What about other benefits?
Researchers at University of Adelaide conducted small, short-term studies that found time-restricted feeding showed improvements in some markers for diabetes, like levels of blood glucose levels and appetite hormones. Studies employing mice and rats have indicated that IF may have anti-ageing benefits, but scientists have cautioned we’d have to wait more than a century to see if it had similar results in humans.
“Weight loss” can also mean muscle loss
When we talk about wanting to lose ‘weight,’ we usually mean that we’re trying to reduce body fat, but IF can lead to loss of body weight in general, and that can mean muscle loss as well as fat loss. If you are trying to build muscle, the timing and total amount of food you’re able to consume may be inadequate. In other words, if your morning weights session falls outside of your 16:8 “eating window”, you won’t be refueling and feeding muscle growth until well after a workout.
Is it sustainable long term?
Not enough studies have been undertaken in order to make a call either way, but most dieticians and scientists seem to agree currently that prescribed IF can be a useful tool to employ occasionally when other methods have plateaued. It’s worth remembering that if you are training at a decent level and training results are your goal, then IF may not provide the right timing of food intake for optimal performance outcomes.

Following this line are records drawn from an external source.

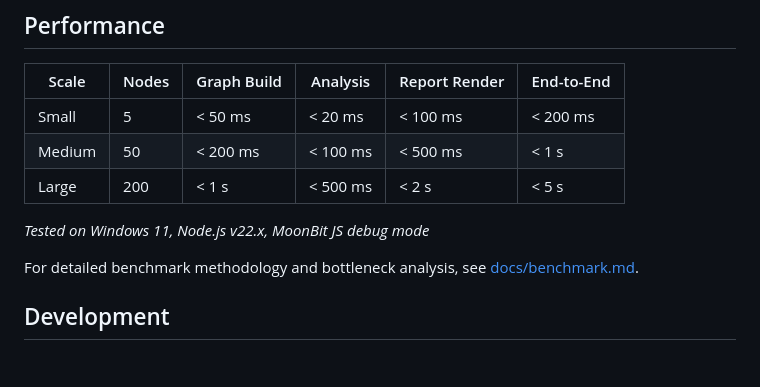
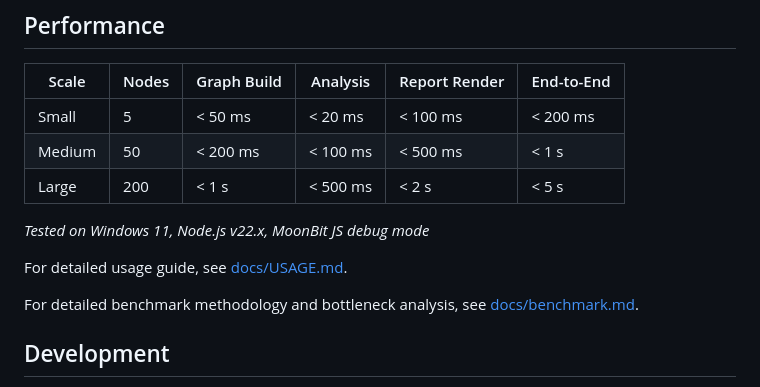
Before and after one commit to Tino-hue/moonmark, a Markdown page: README.md, the part around the change. GitHub-like rendering; blank space fills up the shorter version.

Commit message:
docs: README 添加操作文档链接

```diff
--- a/README.md
+++ b/README.md
@@ -132,6 +132,8 @@ node _build/js/debug/build/depsight.js audit --offline --cache-dir ./cache
 
 *Tested on Windows 11, Node.js v22.x, MoonBit JS debug mode*
 
+For detailed usage guide, see [docs/USAGE.md](docs/USAGE.md).
+
 For detailed benchmark methodology and bottleneck analysis, see [docs/benchmark.md](docs/benchmark.md).
 
 ## Development
```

It’s important to remember that even though it’s popular, IF is not necessary for everyone to achieve their desired health and weight loss outcomes. Whether you’re trying to lose weight or gain muscle, nutrition should support your fitness journey or else that hard work goes out the window. IF works for some people, and that’s okay, so think about it like any other health and fitness regime: you might be a tried-and-true weight-training person, while your friend might prefer lots of cardio. While you might both be getting great results, it doesn’t mean you have to adopt the other’s routine.